▶

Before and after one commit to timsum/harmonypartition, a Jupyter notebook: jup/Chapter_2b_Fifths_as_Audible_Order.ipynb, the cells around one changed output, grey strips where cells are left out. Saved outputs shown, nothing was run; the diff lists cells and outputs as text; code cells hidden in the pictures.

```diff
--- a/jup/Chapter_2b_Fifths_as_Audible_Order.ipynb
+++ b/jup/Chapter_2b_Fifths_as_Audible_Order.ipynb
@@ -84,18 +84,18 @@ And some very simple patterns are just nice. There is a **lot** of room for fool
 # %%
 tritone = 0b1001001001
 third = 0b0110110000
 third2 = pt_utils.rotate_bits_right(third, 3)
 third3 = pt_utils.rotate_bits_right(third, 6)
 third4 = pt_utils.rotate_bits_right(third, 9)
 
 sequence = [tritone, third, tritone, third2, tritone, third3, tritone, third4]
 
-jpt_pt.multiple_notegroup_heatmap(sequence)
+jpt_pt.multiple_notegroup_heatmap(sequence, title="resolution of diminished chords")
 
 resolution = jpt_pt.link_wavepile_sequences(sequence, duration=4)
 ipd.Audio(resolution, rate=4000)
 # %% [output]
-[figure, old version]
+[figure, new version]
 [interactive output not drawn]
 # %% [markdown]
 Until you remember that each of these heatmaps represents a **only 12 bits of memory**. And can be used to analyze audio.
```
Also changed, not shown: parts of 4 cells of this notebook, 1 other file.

◀
▶

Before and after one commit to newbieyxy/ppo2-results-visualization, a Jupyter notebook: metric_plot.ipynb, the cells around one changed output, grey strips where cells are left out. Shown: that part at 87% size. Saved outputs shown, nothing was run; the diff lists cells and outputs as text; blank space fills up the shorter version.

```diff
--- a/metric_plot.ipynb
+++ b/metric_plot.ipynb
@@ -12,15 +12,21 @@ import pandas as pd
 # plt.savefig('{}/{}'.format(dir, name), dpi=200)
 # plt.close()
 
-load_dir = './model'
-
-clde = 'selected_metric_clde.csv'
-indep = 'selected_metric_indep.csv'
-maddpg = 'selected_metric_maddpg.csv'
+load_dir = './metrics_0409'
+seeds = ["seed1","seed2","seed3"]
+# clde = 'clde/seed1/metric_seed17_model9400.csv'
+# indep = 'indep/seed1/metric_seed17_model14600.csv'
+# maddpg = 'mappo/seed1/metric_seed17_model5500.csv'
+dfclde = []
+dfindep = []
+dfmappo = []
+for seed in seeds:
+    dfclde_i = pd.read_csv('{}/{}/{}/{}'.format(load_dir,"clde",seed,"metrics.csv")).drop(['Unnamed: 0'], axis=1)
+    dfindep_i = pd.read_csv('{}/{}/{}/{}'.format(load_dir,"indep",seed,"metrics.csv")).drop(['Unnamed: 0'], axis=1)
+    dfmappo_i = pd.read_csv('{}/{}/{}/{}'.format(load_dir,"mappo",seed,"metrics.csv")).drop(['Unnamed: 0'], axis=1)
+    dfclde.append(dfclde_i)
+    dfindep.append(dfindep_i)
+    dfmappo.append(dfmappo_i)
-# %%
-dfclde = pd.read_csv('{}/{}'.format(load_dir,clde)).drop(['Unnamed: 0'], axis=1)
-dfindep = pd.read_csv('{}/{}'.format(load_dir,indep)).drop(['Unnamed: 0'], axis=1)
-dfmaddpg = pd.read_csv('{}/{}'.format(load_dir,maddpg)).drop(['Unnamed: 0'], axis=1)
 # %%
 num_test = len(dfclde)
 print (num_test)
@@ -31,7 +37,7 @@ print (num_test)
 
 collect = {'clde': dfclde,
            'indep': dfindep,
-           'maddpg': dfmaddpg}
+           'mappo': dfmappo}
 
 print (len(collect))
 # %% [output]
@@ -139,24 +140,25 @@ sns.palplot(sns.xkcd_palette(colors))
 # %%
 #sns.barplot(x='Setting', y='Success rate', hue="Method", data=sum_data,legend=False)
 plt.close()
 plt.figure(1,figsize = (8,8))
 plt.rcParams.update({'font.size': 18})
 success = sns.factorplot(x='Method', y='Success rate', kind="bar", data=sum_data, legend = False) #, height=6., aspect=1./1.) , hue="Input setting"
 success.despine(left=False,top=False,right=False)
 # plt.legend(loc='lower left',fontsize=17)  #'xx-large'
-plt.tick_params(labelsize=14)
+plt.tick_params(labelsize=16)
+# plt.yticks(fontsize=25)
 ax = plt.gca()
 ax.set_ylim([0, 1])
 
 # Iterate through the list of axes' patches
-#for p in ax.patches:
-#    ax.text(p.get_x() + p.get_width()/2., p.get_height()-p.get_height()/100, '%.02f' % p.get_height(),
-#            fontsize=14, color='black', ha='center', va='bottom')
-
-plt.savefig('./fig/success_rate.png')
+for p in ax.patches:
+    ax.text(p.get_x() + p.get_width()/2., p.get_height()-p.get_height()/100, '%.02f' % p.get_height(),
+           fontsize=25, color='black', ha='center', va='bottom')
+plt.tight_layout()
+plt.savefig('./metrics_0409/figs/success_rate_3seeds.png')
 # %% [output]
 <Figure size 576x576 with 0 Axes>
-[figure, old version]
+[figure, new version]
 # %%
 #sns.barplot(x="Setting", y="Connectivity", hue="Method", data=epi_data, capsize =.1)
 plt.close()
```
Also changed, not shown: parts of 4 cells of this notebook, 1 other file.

◀

*PROBLEM DESCRIPTION:*
Would you please copy every line from the listing above that contains the word "data"?

*ANSWER TO THIS EXERCISE:*
 #sns.barplot(x='Setting', y='Success rate', hue="Method", data=sum_data,legend=False)
 success = sns.factorplot(x='Method', y='Success rate', kind="bar", data=sum_data, legend = False) #, height=6., aspect=1./1.) , hue="Input setting"
 #sns.barplot(x="Setting", y="Connectivity", hue="Method", data=epi_data, capsize =.1)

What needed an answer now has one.